About this task: All of the data below should be printed again word for word, pictures excluded.

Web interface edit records
━━━━━━━━━━

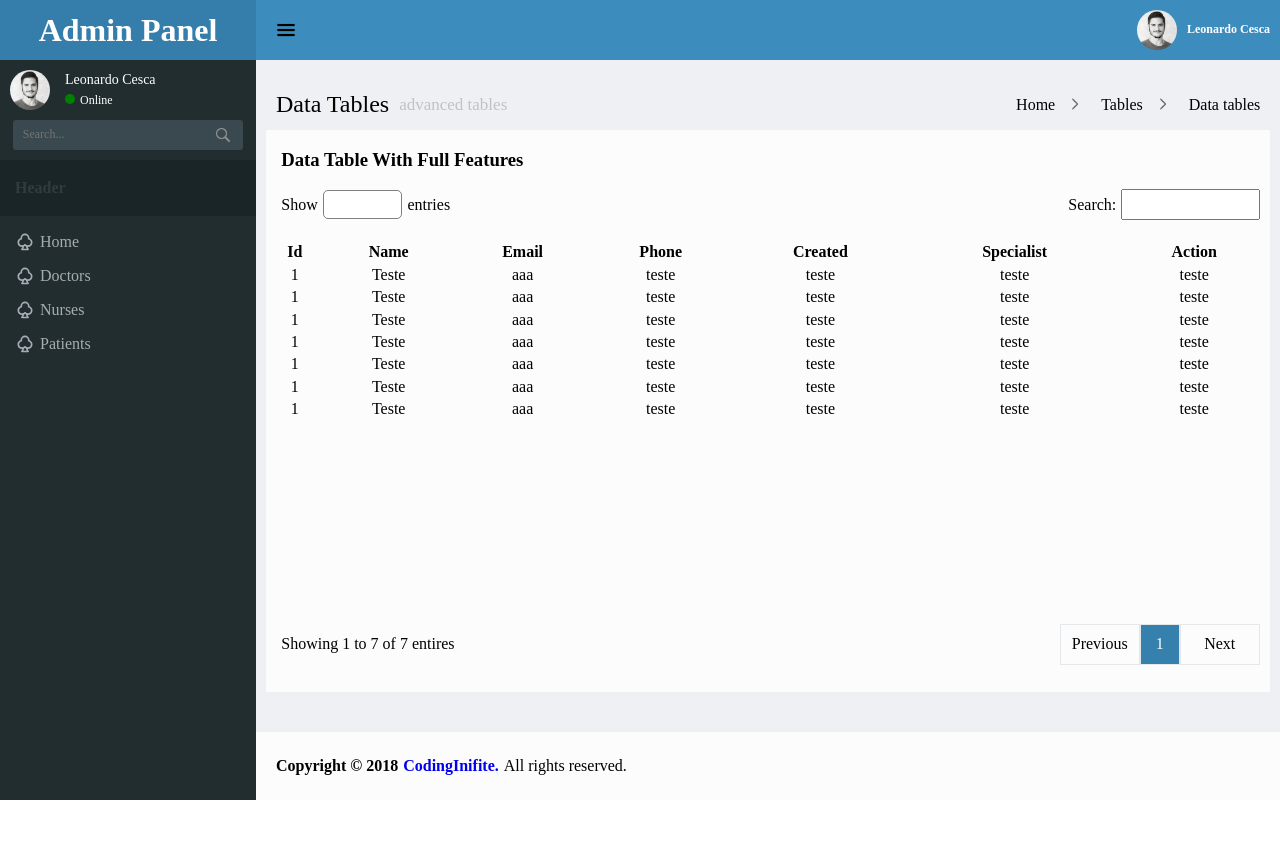
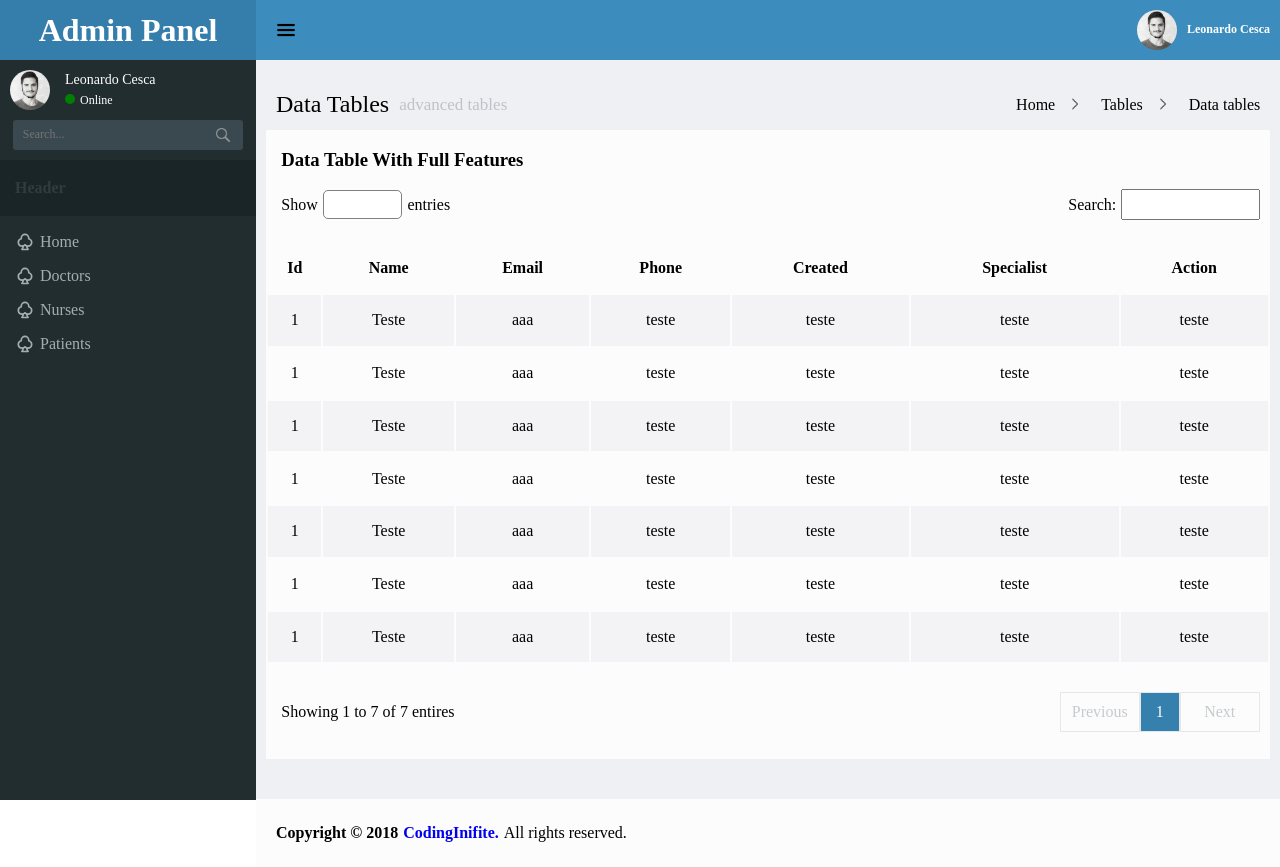
Before and after one commit to LeonardoCesca/trilha-front-2019, a Vue app in the folder challenge-dashboard/: page / in a window 1280 px wide. Before the commit the page ends 800 px from the top, so only its background shows below. Built offline with nearby package versions, Linux system fonts and the light colour scheme.

Commit message:
ADD more :D

```diff
--- a/challenge-dashboard/package.json
+++ b/challenge-dashboard/package.json
@@ -8,6 +8,7 @@
     "lint": "vue-cli-service lint"
   },
   "dependencies": {
+    "axios": "^0.19.0",
     "core-js": "^2.6.5",
     "node-sass": "^4.12.0",
     "normalize.css": "^8.0.1",
--- a/challenge-dashboard/src/components/Table/Pagination.vue
+++ b/challenge-dashboard/src/components/Table/Pagination.vue
@@ -21,6 +21,7 @@ export default {};
     text-decoration: none;
     background: transparent;
     border: 1px solid #e5e8eb;
+    color: #c6cbcd;
     padding: 10px 0;
     width: 80px;
     cursor: pointer;
--- a/challenge-dashboard/src/components/Table/Table.vue
+++ b/challenge-dashboard/src/components/Table/Table.vue
@@ -12,7 +12,7 @@
           <th>Specialist</th>
           <th>Action</th>
         </tr>
-        <tr>
+        <tr class="c-table__info">
           <td>1</td>
           <td>Teste</td>
           <td>aaa</td>
@@ -21,7 +21,7 @@
           <td>teste</td>
           <td>teste</td>
         </tr>
-        <tr>
+        <tr class="c-table__info">
           <td>1</td>
           <td>Teste</td>
           <td>aaa</td>
@@ -30,7 +30,7 @@
           <td>teste</td>
           <td>teste</td>
         </tr>
-        <tr>
+        <tr class="c-table__info">
           <td>1</td>
           <td>Teste</td>
           <td>aaa</td>
@@ -39,7 +39,7 @@
           <td>teste</td>
           <td>teste</td>
         </tr>
-        <tr>
+        <tr class="c-table__info">
           <td>1</td>
           <td>Teste</td>
           <td>aaa</td>
@@ -48,7 +48,7 @@
           <td>teste</td>
           <td>teste</td>
         </tr>
-        <tr>
+        <tr class="c-table__info">
           <td>1</td>
           <td>Teste</td>
           <td>aaa</td>
@@ -57,7 +57,7 @@
           <td>teste</td>
           <td>teste</td>
         </tr>
-        <tr>
+        <tr class="c-table__info">
           <td>1</td>
           <td>Teste</td>
           <td>aaa</td>
@@ -66,7 +66,7 @@
           <td>teste</td>
           <td>teste</td>
         </tr>
-        <tr>
+        <tr class="c-table__info">
           <td>1</td>
           <td>Teste</td>
           <td>aaa</td>
@@ -111,11 +111,15 @@ export default {
 .c-table {
   margin-top: 20px;
   width: 100%;
-  max-height: 43vh;
+  height: 53vh;
   text-align: center;
 
   &__info {
-    padding-bottom: 15px;
+    height: 45px;
+
+    &:nth-child(even) {
+      background-color: #f3f3f6;
+    }
   }
 }
 </style>
```
Also changed, not shown: 1 other file (tests, documents, lock files or other folders).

━━━━━━━━━━

Answer box:
Before and after one commit to LeonardoCesca/trilha-front-2019, a Vue app in the folder challenge-dashboard/: page / in a window 1280 px wide. Before the commit the page ends 800 px from the top, so only its background shows below. Built offline with nearby package versions, Linux system fonts and the light colour scheme.

Commit message:
ADD more :D

```diff
--- a/challenge-dashboard/package.json
+++ b/challenge-dashboard/package.json
@@ -8,6 +8,7 @@
     "lint": "vue-cli-service lint"
   },
   "dependencies": {
+    "axios": "^0.19.0",
     "core-js": "^2.6.5",
     "node-sass": "^4.12.0",
     "normalize.css": "^8.0.1",
--- a/challenge-dashboard/src/components/Table/Pagination.vue
+++ b/challenge-dashboard/src/components/Table/Pagination.vue
@@ -21,6 +21,7 @@ export default {};
     text-decoration: none;
     background: transparent;
     border: 1px solid #e5e8eb;
+    color: #c6cbcd;
     padding: 10px 0;
     width: 80px;
     cursor: pointer;
--- a/challenge-dashboard/src/components/Table/Table.vue
+++ b/challenge-dashboard/src/components/Table/Table.vue
@@ -12,7 +12,7 @@
           <th>Specialist</th>
           <th>Action</th>
         </tr>
-        <tr>
+        <tr class="c-table__info">
           <td>1</td>
           <td>Teste</td>
           <td>aaa</td>
@@ -21,7 +21,7 @@
           <td>teste</td>
           <td>teste</td>
         </tr>
-        <tr>
+        <tr class="c-table__info">
           <td>1</td>
           <td>Teste</td>
           <td>aaa</td>
@@ -30,7 +30,7 @@
           <td>teste</td>
           <td>teste</td>
         </tr>
-        <tr>
+        <tr class="c-table__info">
           <td>1</td>
           <td>Teste</td>
           <td>aaa</td>
@@ -39,7 +39,7 @@
           <td>teste</td>
           <td>teste</td>
         </tr>
-        <tr>
+        <tr class="c-table__info">
           <td>1</td>
           <td>Teste</td>
           <td>aaa</td>
@@ -48,7 +48,7 @@
           <td>teste</td>
           <td>teste</td>
         </tr>
-        <tr>
+        <tr class="c-table__info">
           <td>1</td>
           <td>Teste</td>
           <td>aaa</td>
@@ -57,7 +57,7 @@
           <td>teste</td>
           <td>teste</td>
         </tr>
-        <tr>
+        <tr class="c-table__info">
           <td>1</td>
           <td>Teste</td>
           <td>aaa</td>
@@ -66,7 +66,7 @@
           <td>teste</td>
           <td>teste</td>
         </tr>
-        <tr>
+        <tr class="c-table__info">
           <td>1</td>
           <td>Teste</td>
           <td>aaa</td>
@@ -111,11 +111,15 @@ export default {
 .c-table {
   margin-top: 20px;
   width: 100%;
-  max-height: 43vh;
+  height: 53vh;
   text-align: center;
 
   &__info {
-    padding-bottom: 15px;
+    height: 45px;
+
+    &:nth-child(even) {
+      background-color: #f3f3f6;
+    }
   }
 }
 </style>
```
Also changed, not shown: 1 other file (tests, documents, lock files or other folders).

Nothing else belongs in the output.